The Defense Department memo goes on to advocate for a far more limited tariff than what the Trump administration wants, stating “DoD continues to be concerned about the negative impact on our key allies regarding the recommended options within the reports … targeted tariffs are more preferable than a global quota or global tariff.”

The memo then concludes by noting that if the administration must have steel tariffs, it should at least wait on imposing aluminum tariffs.

Given that it is in the best interests of the Pentagon to overstate the security threats to the United States, the Department’s opposition to the scope and severity of the administration’s tariffs highlight just how truly unnecessary the tariffs are.

The DoD worries, as it should, that tariffs harm the American relationship with allies, and thus harm American security efforts.

Even worse, tariffs are harmful to domestic economic strength, which is the real source of both hard and soft American power internationally.

Implementing policies that are likely to diminish American productivity and competitiveness ultimately poses a direct threat to long term security efforts.

To continue reading: Not Even the Pentagon Thinks Tariffs Are Needed for National Defense


The real reason for Trump’s steel tariffs?
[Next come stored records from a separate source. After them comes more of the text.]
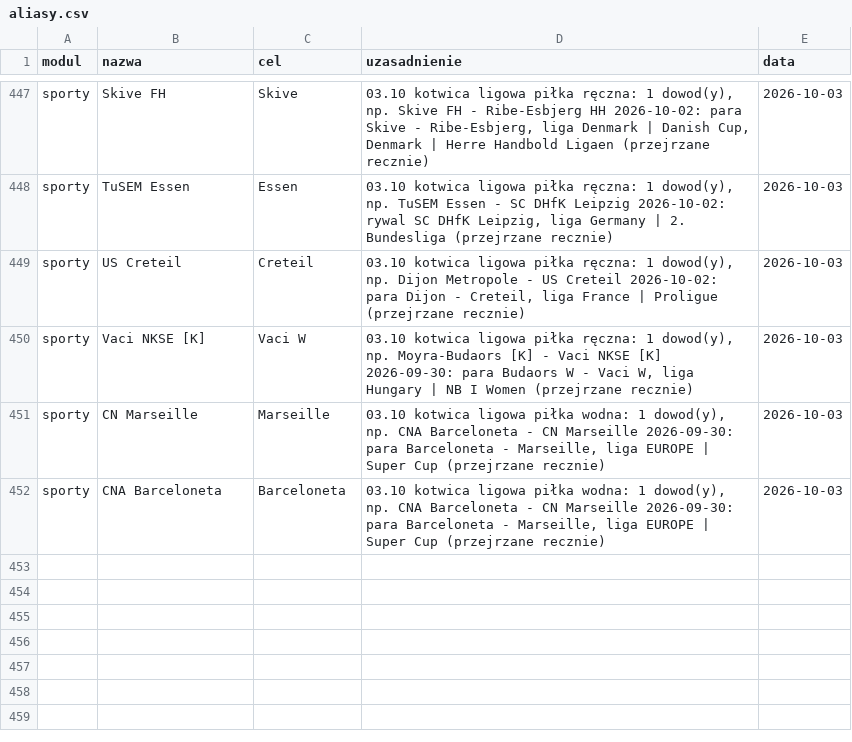
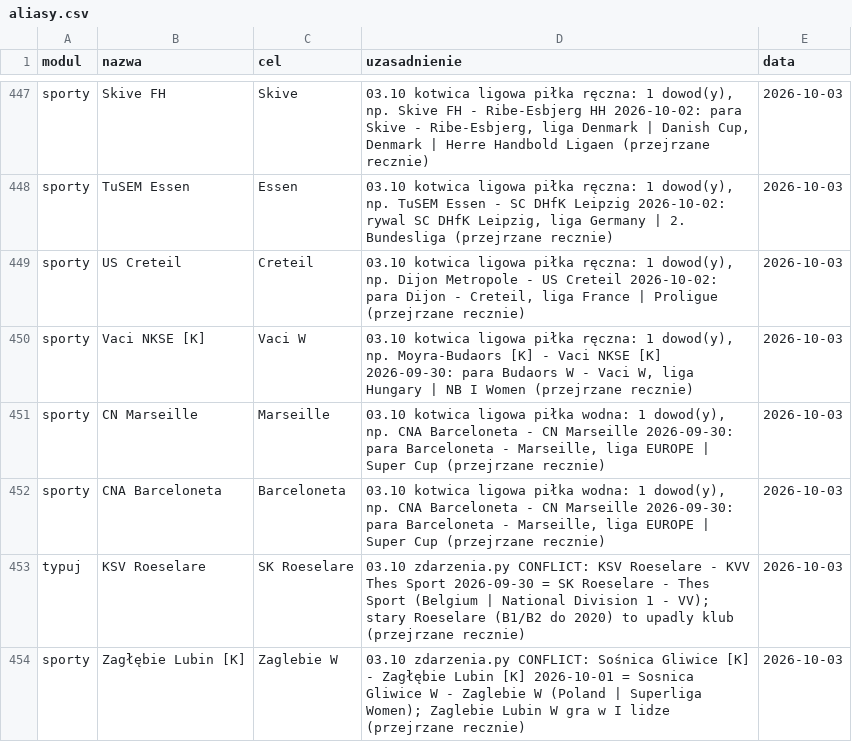
Before and after one commit to jedrzej82/sts-kb, a CSV file: aliasy.csv, drawn as a sheet; only a part is shown, gaps mark what is left out.

```diff
--- a/aliasy.csv
+++ b/aliasy.csv
@@ -452 +452,3 @@ sporty,CN Marseille,Marseille,"03.10 kotwica ligowa piłka wodna: 1 dowod(y), np
 sporty,CNA Barceloneta,Barceloneta,"03.10 kotwica ligowa piłka wodna: 1 dowod(y), np. CNA Barceloneta - CN Marseille 2026-09-30: para Barceloneta - Marseille, liga EUROPE | Super Cup (przejrzane recznie)",2026-10-03
+typuj,KSV Roeselare,SK Roeselare,"03.10 zdarzenia.py CONFLICT: KSV Roeselare - KVV Thes Sport 2026-09-30 = SK Roeselare - Thes Sport (Belgium | National Division 1 - VV); stary Roeselare (B1/B2 do 2020) to upadly klub (przejrzane recznie)",2026-10-03
+sporty,Zagłębie Lubin [K],Zaglebie W,"03.10 zdarzenia.py CONFLICT: Sośnica Gliwice [K] - Zagłębie Lubin [K] 2026-10-01 = Sosnica Gliwice W - Zaglebie W (Poland | Superliga Women); Zaglebie Lubin W gra w I lidze (przejrzane recznie)",2026-10-03
```
Also changed, not shown: 8 other files.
He’s preparing for war, by Lawrence Solomon

Once in a while SLL posts two articles together that reach diametrically opposed conclusions. Such is the case with these next two articles. From Lawrence Solomon at financialpost.com:

Those who see Trump as threatening a free market in steel should see the world as it really is and welcome, rather than berate Trump’s initiative

President Donald Trump speaks before signing the ‘Section 232 Proclamations’ on steel and aluminum tariffs in the White House on March 8, 2018Chip Somodevilla/Getty Images

President Trump’s decision to apply steep tariffs to steel imports on grounds of national security met with a loud chorus of protests at home and abroad, by many trying to divine what could possibly be going through Trump’s mind. Trump is an economic illiterate, he’s a protectionist, some reasoned; he’s targeting Canada to get concessions on NAFTA, he’s playing to his base, others pronounced.

These explanations miss the mark. Though Trump doubtless sees taunting Canada on NAFTA and playing to his political base as furthering his agenda, these are but freebies, sideshows to the main event. Trump is acting sincerely, and legitimately, in the national security interests of the United States. Canada isn’t his target; China is.

Trump is old enough to know that during the Korean War, president Harry Truman seized the U.S. steel industry to maintain production for America’s then-vulnerable wartime economy. During the Second World War, when the U.S. dominated the world’s steel production, rationing was nevertheless needed — the public was even exhorted to donate their automobile bumpers to the war effort as scrap steel.

Today, the U.S. has not only lost much of its steel capacity, it’s at risk of losing the balance, making it dependent on a host of countries: Canada, its largest and most reliable foreign supplier, meets just five per cent of U.S. needs. According to the U.S. Commerce Department, the United States is now at risk of finding itself “in a position where it is unable to be certain it could meet demands for national defense and critical industries in a national emergency.” If dependent on a foreign country, the department warns, the U.S. would not have the legal authority to commandeer supplies as it could within the U.S.

To continue reading: The real reason for Trump’s steel tariffs? He’s preparing for war